[Start of Attachment]
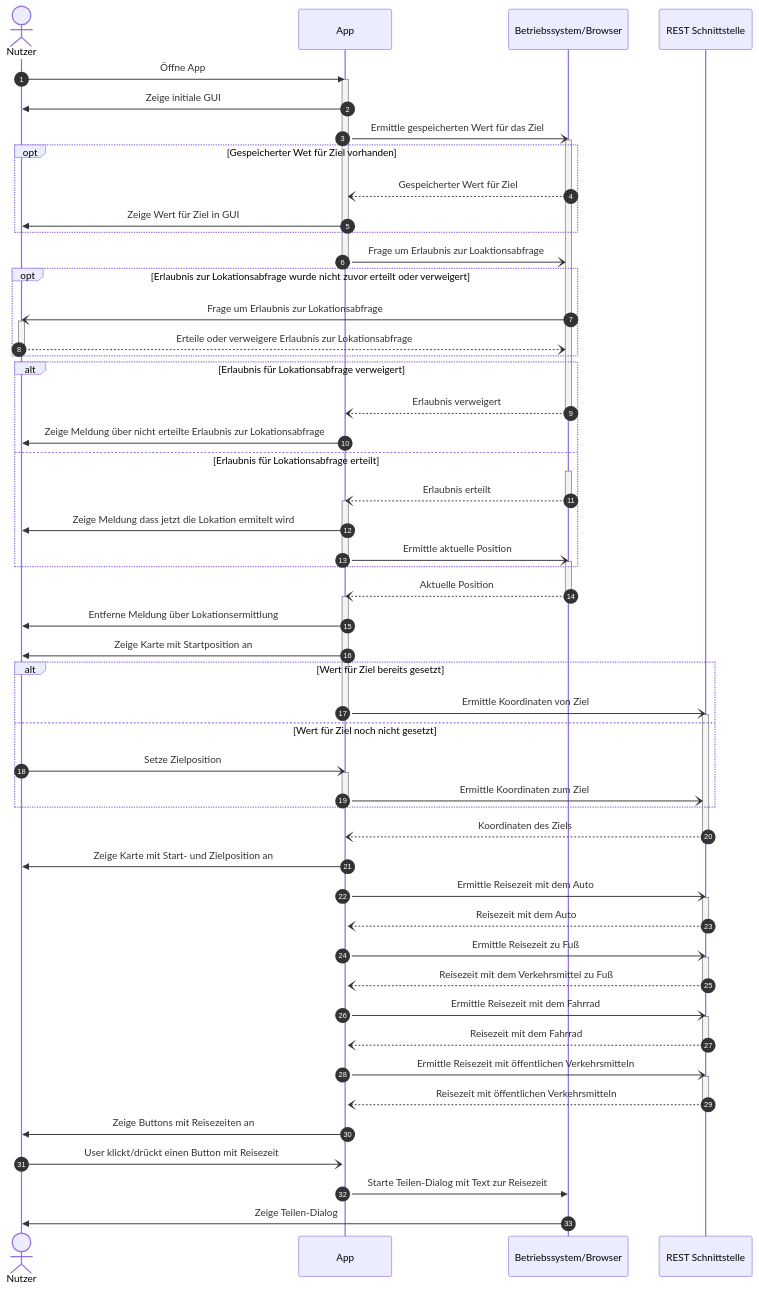
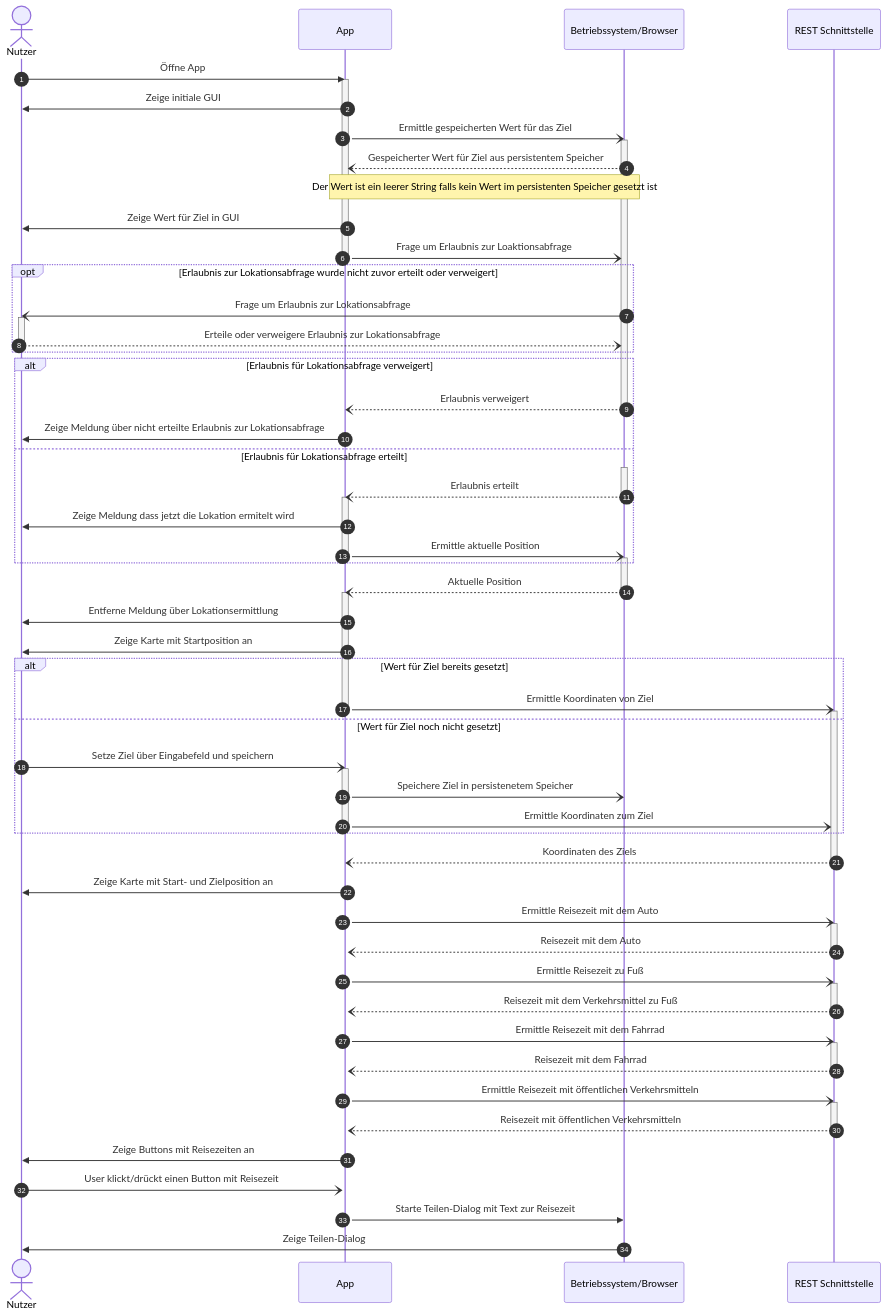
One commit to BeneKenobi/take-me-home changed the diagram in docs/prozess_detailliert.mmd. Above: the diagram before and after it, drawn with Mermaid.

Commit message:
docs: 📝 update storage handling documentation in prozess_detailliert

```diff
--- a/docs/prozess_detailliert.mmd
+++ b/docs/prozess_detailliert.mmd
@@ -1,76 +1,76 @@
 sequenceDiagram
     autonumber
     actor N as Nutzer
     participant A as App
     participant B as Betriebssystem/Browser
     participant W as REST Schnittstelle
     N->>A:Öffne App
     activate A
     A->>N:Zeige initiale GUI
     A-)B:Ermittle gespeicherten Wert für das Ziel
     activate B
-    opt Gespeicherter Wet für Ziel vorhanden
-        B--)A:Gespeicherter Wert für Ziel
-        A->>N:Zeige Wert für Ziel in GUI
-    end
+    B--)A:Gespeicherter Wert für Ziel aus persistentem Speicher
+    Note over B,A: Der Wert ist ein leerer String falls kein Wert im persistenten Speicher gesetzt ist
+    A->>N:Zeige Wert für Ziel in GUI
     A-)B:Frage um Erlaubnis zur Loaktionsabfrage
     deactivate A
     opt Erlaubnis zur Lokationsabfrage wurde nicht zuvor erteilt oder verweigert
         B-)N:Frage um Erlaubnis zur Lokationsabfrage
         activate N
         N--)B:Erteile oder verweigere Erlaubnis zur Lokationsabfrage
         deactivate N
     end
     alt Erlaubnis für Lokationsabfrage verweigert
         B--)A:Erlaubnis verweigert
         deactivate B
         A->>N:Zeige Meldung über nicht erteilte Erlaubnis zur Lokationsabfrage 
     else Erlaubnis für Lokationsabfrage erteilt
         activate B
         B--)A:Erlaubnis erteilt
         deactivate B
         activate A
         A->>N:Zeige Meldung dass jetzt die Lokation ermitelt wird
         A-)B:Ermittle aktuelle Position
         deactivate A
         activate B
     end
     B--)A:Aktuelle Position
     deactivate B
     activate A
     A->>N:Entferne Meldung über Lokationsermittlung
     A->>N:Zeige Karte mit Startposition an
     alt Wert für Ziel bereits gesetzt
         A-)W:Ermittle Koordinaten von Ziel
         deactivate A
         activate W
     else Wert für Ziel noch nicht gesetzt 
-        N-)A:Setze Zielposition
+        N-)A:Setze Ziel über Eingabefeld und speichern
         activate A
+        A-)B:Speichere Ziel in persistenetem Speicher
         A-)W:Ermittle Koordinaten zum Ziel
         deactivate A
     end
     W--)A:Koordinaten des Ziels
     deactivate W
     activate A
     A->>N:Zeige Karte mit Start- und Zielposition an
     A-)W:Ermittle Reisezeit mit dem Auto
     activate W
     W--)A:Reisezeit mit dem Auto
     deactivate W
     A-)W:Ermittle Reisezeit zu Fuß
     activate W
     W--)A:Reisezeit mit dem Verkehrsmittel zu Fuß
     deactivate W
     A-)W:Ermittle Reisezeit mit dem Fahrrad
     activate W
     W--)A:Reisezeit mit dem Fahrrad
     deactivate W
     A-)W:Ermittle Reisezeit mit öffentlichen Verkehrsmitteln
     activate W
     W--)A:Reisezeit mit öffentlichen Verkehrsmitteln
     deactivate W
     A->>N:Zeige Buttons mit Reisezeiten an
     N-)A:User klickt/drückt einen Button mit Reisezeit
     A->>B:Starte Teilen-Dialog mit Text zur Reisezeit
     B->>N:Zeige Teilen-Dialog
```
[End of Attachment]
The lines holding the string "Erlaubnis" are what is needed from the material above.

     A-)B:Frage um Erlaubnis zur Loaktionsabfrage
     opt Erlaubnis zur Lokationsabfrage wurde nicht zuvor erteilt oder verweigert
         B-)N:Frage um Erlaubnis zur Lokationsabfrage
         N--)B:Erteile oder verweigere Erlaubnis zur Lokationsabfrage
     alt Erlaubnis für Lokationsabfrage verweigert
         B--)A:Erlaubnis verweigert
         A->>N:Zeige Meldung über nicht erteilte Erlaubnis zur Lokationsabfrage 
     else Erlaubnis für Lokationsabfrage erteilt
         B--)A:Erlaubnis erteilt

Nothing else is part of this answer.